* Exercise directions
Copy every line that holds the string "TheTitle" from the data below.

* Raw data
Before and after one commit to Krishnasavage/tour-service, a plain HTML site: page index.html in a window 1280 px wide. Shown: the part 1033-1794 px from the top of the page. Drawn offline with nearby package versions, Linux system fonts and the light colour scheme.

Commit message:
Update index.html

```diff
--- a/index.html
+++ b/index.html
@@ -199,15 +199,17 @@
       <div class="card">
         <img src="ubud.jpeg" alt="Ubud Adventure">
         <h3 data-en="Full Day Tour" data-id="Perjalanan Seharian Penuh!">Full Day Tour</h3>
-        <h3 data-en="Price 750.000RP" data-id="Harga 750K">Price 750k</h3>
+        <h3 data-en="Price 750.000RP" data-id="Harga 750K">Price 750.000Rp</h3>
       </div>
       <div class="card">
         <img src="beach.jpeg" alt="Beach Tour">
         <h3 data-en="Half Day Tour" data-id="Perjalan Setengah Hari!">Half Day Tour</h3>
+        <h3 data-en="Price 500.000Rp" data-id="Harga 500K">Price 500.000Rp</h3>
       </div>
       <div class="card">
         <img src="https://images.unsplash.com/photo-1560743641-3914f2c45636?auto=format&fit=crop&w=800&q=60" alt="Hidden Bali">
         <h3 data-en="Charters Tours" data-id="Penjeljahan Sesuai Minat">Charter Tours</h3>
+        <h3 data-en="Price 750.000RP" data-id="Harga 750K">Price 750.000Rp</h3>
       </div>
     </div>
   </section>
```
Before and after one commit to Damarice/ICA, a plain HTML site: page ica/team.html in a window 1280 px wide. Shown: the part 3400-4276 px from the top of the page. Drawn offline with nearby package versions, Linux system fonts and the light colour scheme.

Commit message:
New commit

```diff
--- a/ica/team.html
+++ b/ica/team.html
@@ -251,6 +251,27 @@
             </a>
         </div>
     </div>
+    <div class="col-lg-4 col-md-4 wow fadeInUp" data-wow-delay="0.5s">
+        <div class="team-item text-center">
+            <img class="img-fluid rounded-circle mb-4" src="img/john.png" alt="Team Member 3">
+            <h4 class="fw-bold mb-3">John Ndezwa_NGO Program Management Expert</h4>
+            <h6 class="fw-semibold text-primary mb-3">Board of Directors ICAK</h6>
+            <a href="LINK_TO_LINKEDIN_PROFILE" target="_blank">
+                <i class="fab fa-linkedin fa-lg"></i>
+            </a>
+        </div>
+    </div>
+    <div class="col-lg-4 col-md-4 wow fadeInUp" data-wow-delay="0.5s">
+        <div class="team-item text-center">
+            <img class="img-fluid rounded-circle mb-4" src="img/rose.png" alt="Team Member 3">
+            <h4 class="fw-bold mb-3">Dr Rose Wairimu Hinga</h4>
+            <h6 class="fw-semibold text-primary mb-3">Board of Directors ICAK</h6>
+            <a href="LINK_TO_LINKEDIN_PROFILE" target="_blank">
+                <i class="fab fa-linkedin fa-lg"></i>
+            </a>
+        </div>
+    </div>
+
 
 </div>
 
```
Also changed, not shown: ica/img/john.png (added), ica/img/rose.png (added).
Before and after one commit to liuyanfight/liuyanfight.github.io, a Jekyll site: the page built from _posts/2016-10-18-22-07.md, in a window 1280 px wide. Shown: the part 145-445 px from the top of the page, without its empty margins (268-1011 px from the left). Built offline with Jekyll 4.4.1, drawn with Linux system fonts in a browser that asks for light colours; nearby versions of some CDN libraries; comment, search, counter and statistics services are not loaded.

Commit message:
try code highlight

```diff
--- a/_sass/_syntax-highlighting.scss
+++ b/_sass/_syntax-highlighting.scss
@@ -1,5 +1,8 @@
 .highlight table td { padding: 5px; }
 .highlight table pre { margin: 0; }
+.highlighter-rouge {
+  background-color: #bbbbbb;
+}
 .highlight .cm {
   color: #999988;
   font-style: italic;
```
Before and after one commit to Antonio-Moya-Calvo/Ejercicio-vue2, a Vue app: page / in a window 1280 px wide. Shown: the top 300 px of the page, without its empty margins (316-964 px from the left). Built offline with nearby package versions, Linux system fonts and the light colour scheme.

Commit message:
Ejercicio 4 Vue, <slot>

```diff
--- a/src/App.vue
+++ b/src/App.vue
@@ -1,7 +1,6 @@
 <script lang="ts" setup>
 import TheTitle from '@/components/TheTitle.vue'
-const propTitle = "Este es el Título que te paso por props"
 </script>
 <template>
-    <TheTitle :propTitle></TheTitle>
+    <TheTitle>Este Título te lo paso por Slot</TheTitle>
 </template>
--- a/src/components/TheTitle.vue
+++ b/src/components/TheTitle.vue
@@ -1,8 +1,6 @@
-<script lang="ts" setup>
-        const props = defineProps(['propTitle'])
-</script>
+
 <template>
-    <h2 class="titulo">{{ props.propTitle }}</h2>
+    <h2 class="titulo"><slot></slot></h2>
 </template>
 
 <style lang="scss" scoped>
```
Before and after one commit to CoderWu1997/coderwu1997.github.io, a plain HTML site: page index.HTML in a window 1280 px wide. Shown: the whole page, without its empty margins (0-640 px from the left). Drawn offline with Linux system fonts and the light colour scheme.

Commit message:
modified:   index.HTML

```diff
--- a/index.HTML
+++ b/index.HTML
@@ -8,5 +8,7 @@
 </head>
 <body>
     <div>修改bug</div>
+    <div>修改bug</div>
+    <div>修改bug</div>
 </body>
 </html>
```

* Written solution
 import TheTitle from '@/components/TheTitle.vue'
-    <TheTitle :propTitle></TheTitle>
+    <TheTitle>Este Título te lo paso por Slot</TheTitle>
--- a/src/components/TheTitle.vue
+++ b/src/components/TheTitle.vue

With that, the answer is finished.